“Let’s talk about the reality of enhancing investigative outcomes,” Serrao said to those in attendance at a special session at the 2018 International City/County Management Association conference.

Investigative data sources might include corrections, CAD, firearms, sex offender registry, utility bills, government call records and social network data. Law enforcement can conduct one query instead of multiple, significantly reducing the time it takes to develop a target profile.

The platform crunches the incident-to-arrest timeline compared to traditional tools — from days to hours, Serrao said. Additional inputs, like extracted cellphone data, can yield results in hours with machine learning technology.

“You want to do this quickly while a suspect is in your jurisdiction,” he said.

The platform provides a “360-degree view in a click of a mouse,” said Serrao — and can prioritize prolific offenders for arrest or social services.

In Cary, North Carolina, it was taking up to two weeks to develop a suspect list from COMSTAT crime statistics data. But now, Cary police can crunch numbers and create a list on a daily basis.

With advanced data analytics, police “can hit the ground running,” said Juan Colon, principal industry consultant, SAS National Director of Opioid & Illicit Drug Solutions.

“Take advantage of the limited resources you have,” Serrao said.

Data Integration Can Improve Public Safety and Public Health Goals

Colon, a former drug policy adviser to the New Jersey Attorney General’s Office and a retired New Jersey State Police officer, said that it took the state about five to six years to codify a process to address spikes in violent crime and overdoses from the opioid crisis.

There were numerous data sources from law enforcement and healthcare. Public safety had to overcome data sensitivities on the healthcare side to develop the Interagency Drug Awareness Dashboard, he said.

The dashboard provides the AG’s office with anonymized, protected health data that links to mapping programs.

The data cleaning process was a huge challenge, and time consuming, Colon said, but as a result, law enforcement started to see correlations. For example, by 2015, New Jersey data efforts indicated that 52 percent of the heroin in the state contained fentanyl. Narcan deployments have increased each year across the state.

Collecting data and managing it, is a critical process, he said.
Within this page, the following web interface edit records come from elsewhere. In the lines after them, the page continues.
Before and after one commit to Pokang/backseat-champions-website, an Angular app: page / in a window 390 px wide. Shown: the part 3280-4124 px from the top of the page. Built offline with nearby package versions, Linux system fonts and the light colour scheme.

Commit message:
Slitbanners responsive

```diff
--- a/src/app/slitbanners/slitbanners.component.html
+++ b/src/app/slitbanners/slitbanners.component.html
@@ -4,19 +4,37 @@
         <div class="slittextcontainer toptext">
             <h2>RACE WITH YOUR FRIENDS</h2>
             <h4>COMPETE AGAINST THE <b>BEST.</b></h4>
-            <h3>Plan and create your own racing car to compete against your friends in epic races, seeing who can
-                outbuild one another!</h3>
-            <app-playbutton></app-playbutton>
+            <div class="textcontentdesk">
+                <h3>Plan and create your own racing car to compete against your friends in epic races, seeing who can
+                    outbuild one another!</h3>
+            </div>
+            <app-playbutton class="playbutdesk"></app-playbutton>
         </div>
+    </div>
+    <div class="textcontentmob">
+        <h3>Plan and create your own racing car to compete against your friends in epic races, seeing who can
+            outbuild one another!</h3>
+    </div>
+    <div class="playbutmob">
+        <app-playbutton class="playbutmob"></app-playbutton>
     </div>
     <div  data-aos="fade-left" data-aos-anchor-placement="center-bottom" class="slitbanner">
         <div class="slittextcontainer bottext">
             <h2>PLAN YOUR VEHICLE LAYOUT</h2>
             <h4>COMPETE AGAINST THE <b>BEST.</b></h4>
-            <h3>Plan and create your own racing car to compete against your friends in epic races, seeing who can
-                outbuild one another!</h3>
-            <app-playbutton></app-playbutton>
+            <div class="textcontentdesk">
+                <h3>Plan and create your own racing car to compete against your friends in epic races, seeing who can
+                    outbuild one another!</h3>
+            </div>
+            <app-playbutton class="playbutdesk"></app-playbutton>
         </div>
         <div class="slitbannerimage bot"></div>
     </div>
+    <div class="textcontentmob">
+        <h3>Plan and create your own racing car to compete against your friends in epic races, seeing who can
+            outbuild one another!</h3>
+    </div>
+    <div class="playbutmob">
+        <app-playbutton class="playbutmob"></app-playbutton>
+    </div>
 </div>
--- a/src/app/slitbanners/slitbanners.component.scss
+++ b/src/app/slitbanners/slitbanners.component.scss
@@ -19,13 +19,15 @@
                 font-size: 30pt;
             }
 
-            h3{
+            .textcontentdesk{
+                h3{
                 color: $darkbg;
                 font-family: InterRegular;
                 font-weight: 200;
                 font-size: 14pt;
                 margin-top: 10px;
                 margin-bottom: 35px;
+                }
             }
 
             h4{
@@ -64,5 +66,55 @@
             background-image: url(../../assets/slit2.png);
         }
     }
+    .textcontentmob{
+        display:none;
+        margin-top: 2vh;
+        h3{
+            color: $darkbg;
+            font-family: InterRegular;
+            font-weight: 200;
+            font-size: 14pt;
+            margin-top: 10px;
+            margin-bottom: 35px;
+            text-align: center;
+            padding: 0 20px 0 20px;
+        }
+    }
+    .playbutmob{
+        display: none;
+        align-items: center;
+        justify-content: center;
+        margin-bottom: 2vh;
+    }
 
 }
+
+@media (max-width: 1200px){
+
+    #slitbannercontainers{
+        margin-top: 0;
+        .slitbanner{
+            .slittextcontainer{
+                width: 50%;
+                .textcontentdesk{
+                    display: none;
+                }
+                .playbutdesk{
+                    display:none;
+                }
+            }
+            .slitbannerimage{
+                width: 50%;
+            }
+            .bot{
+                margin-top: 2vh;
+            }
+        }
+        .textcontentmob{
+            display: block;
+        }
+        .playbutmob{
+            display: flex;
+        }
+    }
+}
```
But if the challenge is opioids — and the goal is to save lives — then successful policies and practices can be derived from data analytics.

The goal of IDAD, according to the SAS blog, “is to create a holistic picture of New Jersey’s opioid environment, help develop targeted interventions, develop analytical opioid ‘hot spot’ data and push notifications through the New Jersey Prescription Monitoring Program to providers.

With investigations and bio surveillance, law enforcement can monitor overdose upticks and notify EMS. If there are five or more overdoses in a 10-mile range over 12 hours, partner agencies are informed.

Such knowledge, Colon said, has improved treatment, emergency scheduling, situational awareness, training and informed budgets and needs assessments.

Improve your use of data to enhance public safety and public health.”

While the technology is not yet at the place where police officers are provided decision support tools, further development of data analytics technologies may provide those opportunities in the future.

Learn more about data analytics in our previous coverage:

3 Ways to Improve Fire Service Data

How Cities Can Use ER Data to Establish Violence Interventions

Governments are Using Data to Track & Predict Opioid Overdose

About the author

Andrea Fox

Andrea Fox

Andrea Fox is Editor of EfficientGov.com and Senior Editor at Praetorian Digital. She is based in Massachusetts.